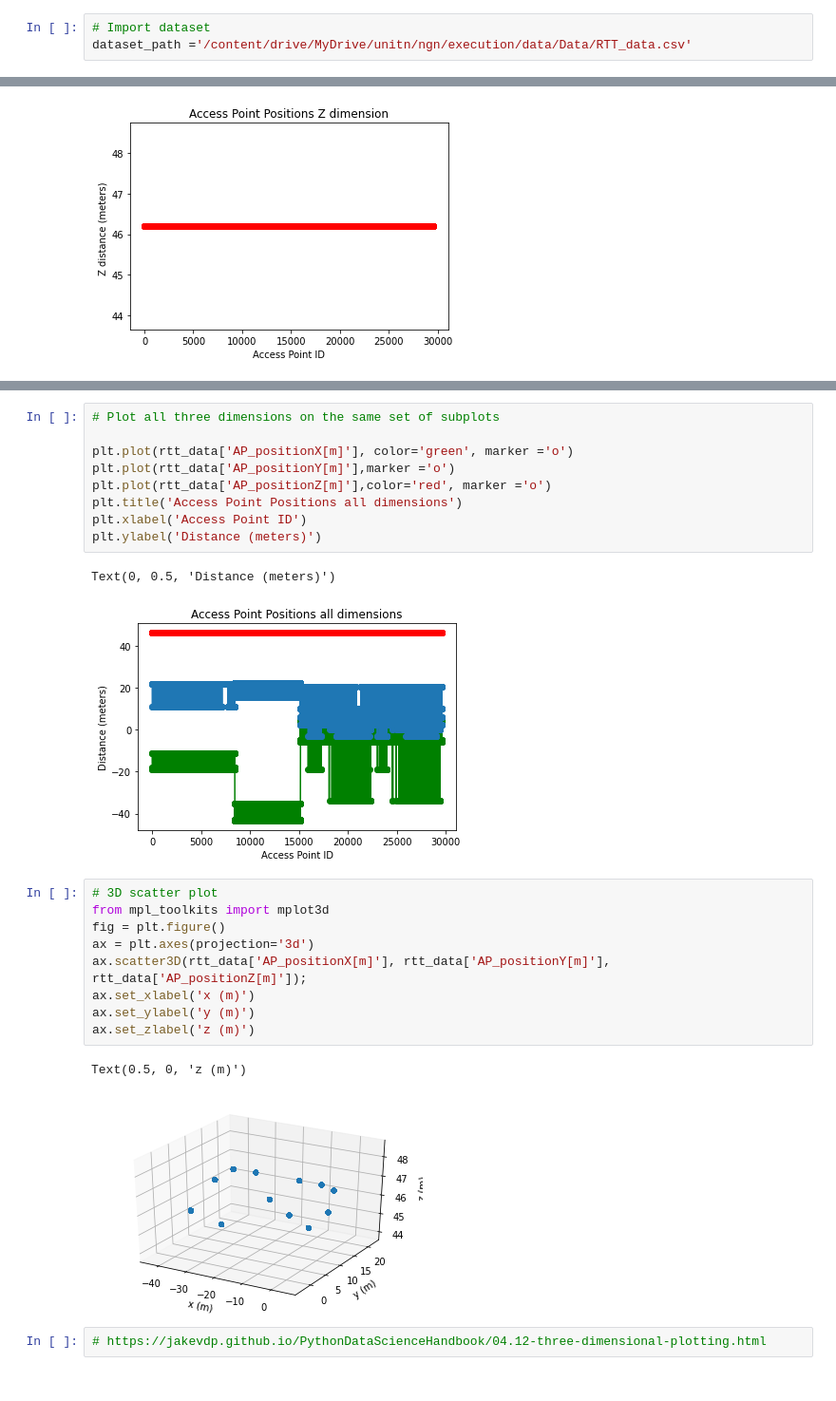
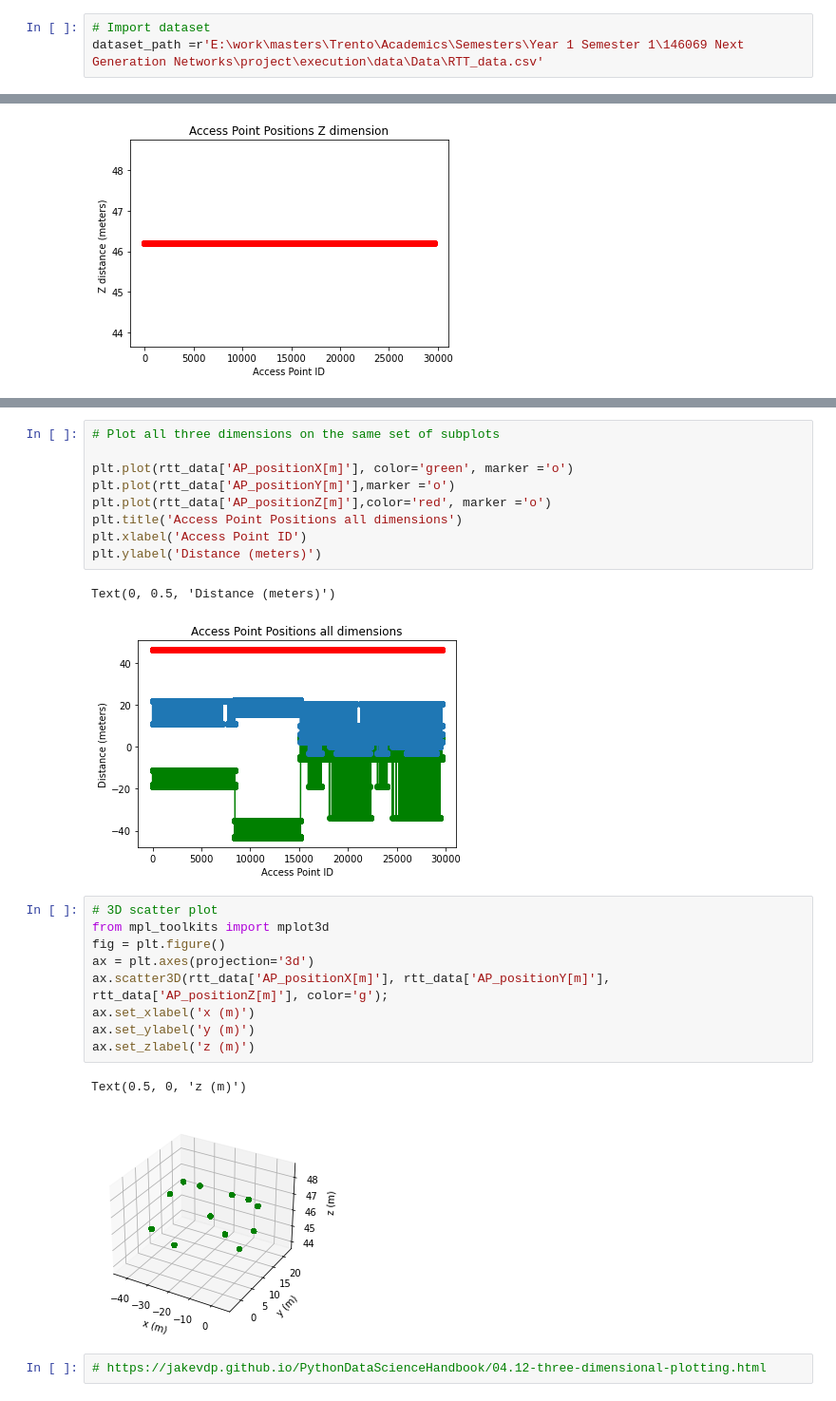
Before and after one commit to Asiku-Roy-Alia/intel_wifi_dataset_auto_analysis, a Jupyter notebook: python/exploration.ipynb, the cells around one changed output, grey strips where cells are left out. Shown at 95% size. Saved outputs shown, nothing was run; the diff lists cells and outputs as text.

```diff
--- a/python/exploration.ipynb
+++ b/python/exploration.ipynb
@@ -13,7 +13,7 @@ import matplotlib.pyplot as plt
 Mounted at /content/drive
 # %%
 # Import dataset
-dataset_path ='/content/drive/MyDrive/unitn/ngn/execution/data/Data/RTT_data.csv'
+dataset_path =r'E:\work\masters\Trento\Academics\Semesters\Year 1 Semester 1\146069 Next Generation Networks\project\execution\data\Data\RTT_data.csv'
 # %%
 # Read the dataset into a pandas dataframe
 rtt_data = pd.read_csv(dataset_path)
@@ -90,19 +125,19 @@ plt.xlabel('Access Point ID')
 plt.ylabel('Distance (meters)')
 # %% [output]
 Text(0, 0.5, 'Distance (meters)')
-[figure, old version]
+[figure, new version]
 # %%
 # 3D scatter plot
 from mpl_toolkits import mplot3d
 fig = plt.figure()
 ax = plt.axes(projection='3d')
-ax.scatter3D(rtt_data['AP_positionX[m]'], rtt_data['AP_positionY[m]'], rtt_data['AP_positionZ[m]']);
+ax.scatter3D(rtt_data['AP_positionX[m]'], rtt_data['AP_positionY[m]'], rtt_data['AP_positionZ[m]'], color='g');
 ax.set_xlabel('x (m)')
 ax.set_ylabel('y (m)')
 ax.set_zlabel('z (m)')
 # %% [output]
 Text(0.5, 0, 'z (m)')
-[figure, old version]
+[figure, new version]
 # %%
 # https://jakevdp.github.io/PythonDataScienceHandbook/04.12-three-dimensional-plotting.html
 # %%
```
Also changed, not shown: parts of 4 cells of this notebook, 1 other file.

* * * * * * *

Task directions:
Restate all of the data word for word and include no pictures.

Response to this task:
Before and after one commit to Asiku-Roy-Alia/intel_wifi_dataset_auto_analysis, a Jupyter notebook: python/exploration.ipynb, the cells around one changed output, grey strips where cells are left out. Shown at 95% size. Saved outputs shown, nothing was run; the diff lists cells and outputs as text.

```diff
--- a/python/exploration.ipynb
+++ b/python/exploration.ipynb
@@ -13,7 +13,7 @@ import matplotlib.pyplot as plt
 Mounted at /content/drive
 # %%
 # Import dataset
-dataset_path ='/content/drive/MyDrive/unitn/ngn/execution/data/Data/RTT_data.csv'
+dataset_path =r'E:\work\masters\Trento\Academics\Semesters\Year 1 Semester 1\146069 Next Generation Networks\project\execution\data\Data\RTT_data.csv'
 # %%
 # Read the dataset into a pandas dataframe
 rtt_data = pd.read_csv(dataset_path)
@@ -90,19 +125,19 @@ plt.xlabel('Access Point ID')
 plt.ylabel('Distance (meters)')
 # %% [output]
 Text(0, 0.5, 'Distance (meters)')
-[figure, old version]
+[figure, new version]
 # %%
 # 3D scatter plot
 from mpl_toolkits import mplot3d
 fig = plt.figure()
 ax = plt.axes(projection='3d')
-ax.scatter3D(rtt_data['AP_positionX[m]'], rtt_data['AP_positionY[m]'], rtt_data['AP_positionZ[m]']);
+ax.scatter3D(rtt_data['AP_positionX[m]'], rtt_data['AP_positionY[m]'], rtt_data['AP_positionZ[m]'], color='g');
 ax.set_xlabel('x (m)')
 ax.set_ylabel('y (m)')
 ax.set_zlabel('z (m)')
 # %% [output]
 Text(0.5, 0, 'z (m)')
-[figure, old version]
+[figure, new version]
 # %%
 # https://jakevdp.github.io/PythonDataScienceHandbook/04.12-three-dimensional-plotting.html
 # %%
```
Also changed, not shown: parts of 4 cells of this notebook, 1 other file.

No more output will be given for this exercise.